- _Supplied entries_:
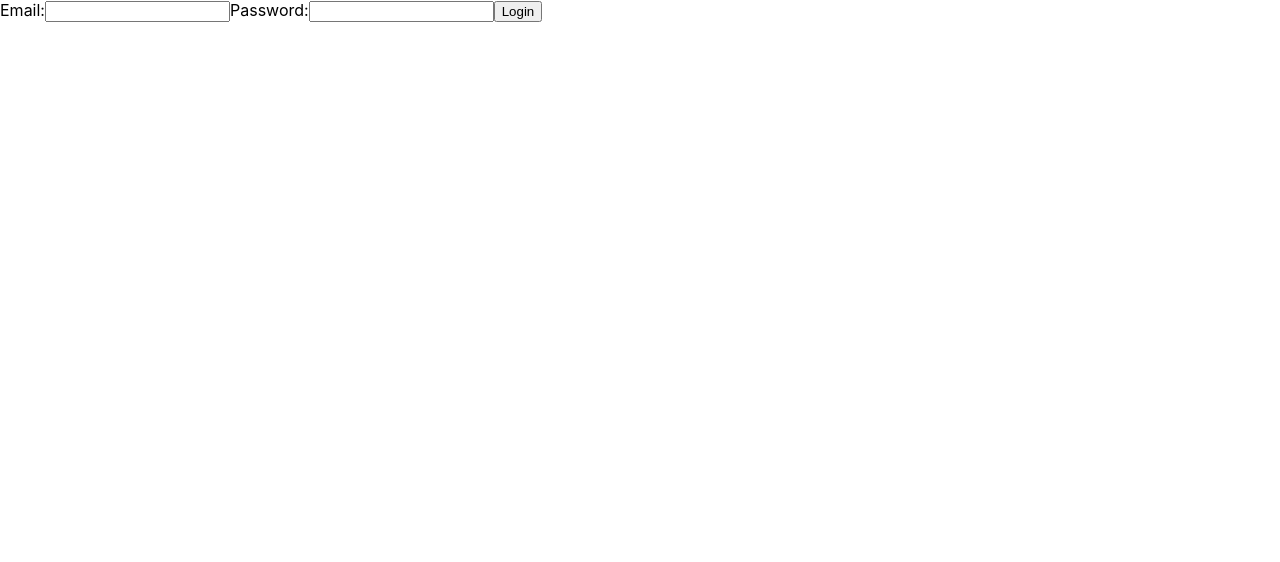
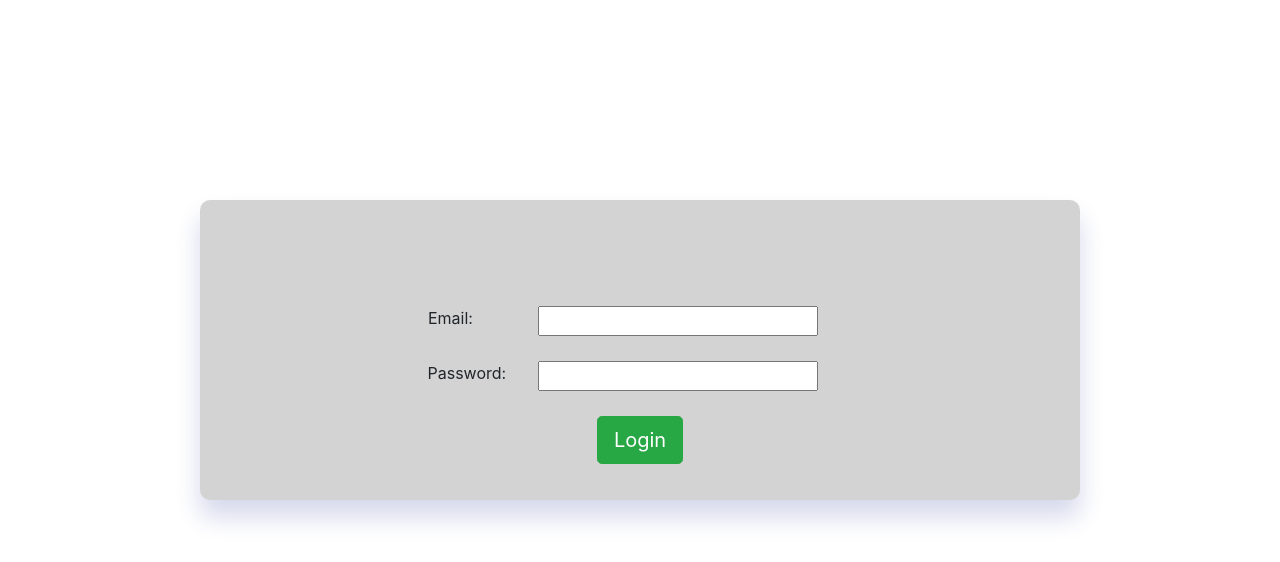
Before and after one commit to Alexbvs/NotesApp, a React (Create React App) app: page / in a window 1280 px wide. Shown: the top 562 px of the page. Built offline with nearby package versions, Linux system fonts and the light colour scheme.

Commit message:
add react-bootstrap, node-sass, styles for Login

```diff
--- a/package.json
+++ b/package.json
@@ -6,8 +6,11 @@
     "@testing-library/jest-dom": "^5.11.6",
     "@testing-library/react": "^11.2.2",
     "@testing-library/user-event": "^12.6.0",
+    "bootstrap": "^4.5.3",
     "formik": "^2.2.6",
+    "node-sass": "^4.14.1",
     "react": "^17.0.1",
+    "react-bootstrap": "^1.4.0",
     "react-dom": "^17.0.1",
     "react-redux": "^7.2.2",
     "react-router-dom": "^5.2.0",
--- a/src/App.js
+++ b/src/App.js
@@ -1,5 +1,6 @@
 import React from "react";
 import LoginContainer from "./components/LoginContainer";
+import "bootstrap/dist/css/bootstrap.min.css";
 
 function App() {
     return (
--- a/src/components/Login.js
+++ b/src/components/Login.js
@@ -1,5 +1,8 @@
 import React from "react";
 import {Field, Form, Formik} from "formik";
+import {Button} from "react-bootstrap";
+import Row from "react-bootstrap/Row";
+import Col from "react-bootstrap/Col";
 
 const Login = ({initialValues, validationSchema, submitButtonText, onSubmit}) => {
 
@@ -11,16 +14,42 @@ const Login = ({initialValues, validationSchema, submitButtonText, onSubmit}) =>
                 validationSchema={validationSchema}
             >
                 {({errors, touched}) => (
-                    <Form>
-                        <label htmlFor="email" className="formTab__label">Email:</label>
-                        <Field name="email" type="email"/>
-                        {errors.email && touched.email ? <div>{errors.email}</div> : null}
+                    <Row>
+                        <Col md={{span: 6, offset: 3}}>
+                            <Form className="form">
+                                <Row>
+                                    <Col md={2}>
+                                        <label htmlFor="email" className="form__label">Email:</label>
+                                    </Col>
+                                    <Col md={10}>
+                                        <div className="form__field">
+                                        <Field name="email" type="email" className="form__field_input"/>
+                                        {errors.email && touched.email
+                                            ? <div className="form__error">{errors.email}</div>
+                                            : null}
+                                        </div>
+                                    </Col>
 
-                        <label htmlFor="password" className="formTab__label">Password:</label>
-                        <Field name="password" type="password"/>
-                        {errors.password && touched.password ? <div>{errors.password}</div> : null}
-                        <button type="submit" className="btn">{submitButtonText}</button>
-                    </Form>
+                                </Row>
+
+                                <Row>
+                                    <Col md={2}>
+                                        <label htmlFor="password" className="formTab__label">Password:</label>
+                                    </Col>
+                                    <Col md={10}>
+                                        <div className="form__field">
+                                        <Field name="password" type="password" className="form__field_input" />
+                                        {errors.password && touched.password
+                                            ? <div className="form__error">{errors.password}</div>
+                                            : null}
+                                        </div>
+                                    </Col>
+
+                                </Row>
+                                <Button variant="success" size="lg" type="submit" className="form_btn">{submitButtonText}</Button>
+                            </Form>
+                        </Col>
+                    </Row>
                 )}
             </Formik>
         </>
--- a/src/index.css
+++ /dev/null
@@ -1,13 +0,0 @@
-body {
-  margin: 0;
-  font-family: -apple-system, BlinkMacSystemFont, 'Segoe UI', 'Roboto', 'Oxygen',
-    'Ubuntu', 'Cantarell', 'Fira Sans', 'Droid Sans', 'Helvetica Neue',
-    sans-serif;
-  -webkit-font-smoothing: antialiased;
-  -moz-osx-font-smoothing: grayscale;
-}
-
-code {
-  font-family: source-code-pro, Menlo, Monaco, Consolas, 'Courier New',
-    monospace;
-}
--- a/src/index.js
+++ b/src/index.js
@@ -1,6 +1,6 @@
 import React from 'react';
 import ReactDOM from 'react-dom';
-import './index.css';
+import './index.sass';
 import App from './App';
 import reportWebVitals from './reportWebVitals';
 
--- /dev/null
+++ b/src/index.sass
@@ -0,0 +1,38 @@
+body
+  margin: 0
+  font-family: -apple-system, BlinkMacSystemFont, 'Segoe UI', 'Roboto', 'Oxygen', 'Ubuntu', 'Cantarell', 'Fira Sans', 'Droid Sans', 'Helvetica Neue', sans-serif
+  -webkit-font-smoothing: antialiased
+  -moz-osx-font-smoothing: grayscale
+
+
+code
+  font-family: source-code-pro, Menlo, Monaco, Consolas, 'Courier New', monospace
+
+.App
+  min-width: 600px
+  min-height: 300px
+  height: 100%
+  background-color: #D3D3D3
+  margin: 200px
+  border-radius: 10px
+  text-align: center
+  box-shadow: 0px 17px 24px 0px rgba(48, 63, 159, 0.2)
+
+.form
+  margin-top: 25%
+
+
+  &__field
+    margin-bottom: 25px
+    position: relative
+
+    &_input
+      width: 80%
+
+  &__error
+    position: absolute
+    top: 30px
+    left: 25px
+    white-space: nowrap
+    overflow: hidden
+    text-overflow: ellipsis
```
Also changed, not shown: 2 other files (tests, documents, lock files or other folders).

- _Work item_: Every line containing the word "apple" should be copied from the material.

- _Answer section_:
-  font-family: -apple-system, BlinkMacSystemFont, 'Segoe UI', 'Roboto', 'Oxygen',
+  font-family: -apple-system, BlinkMacSystemFont, 'Segoe UI', 'Roboto', 'Oxygen', 'Ubuntu', 'Cantarell', 'Fira Sans', 'Droid Sans', 'Helvetica Neue', sans-serif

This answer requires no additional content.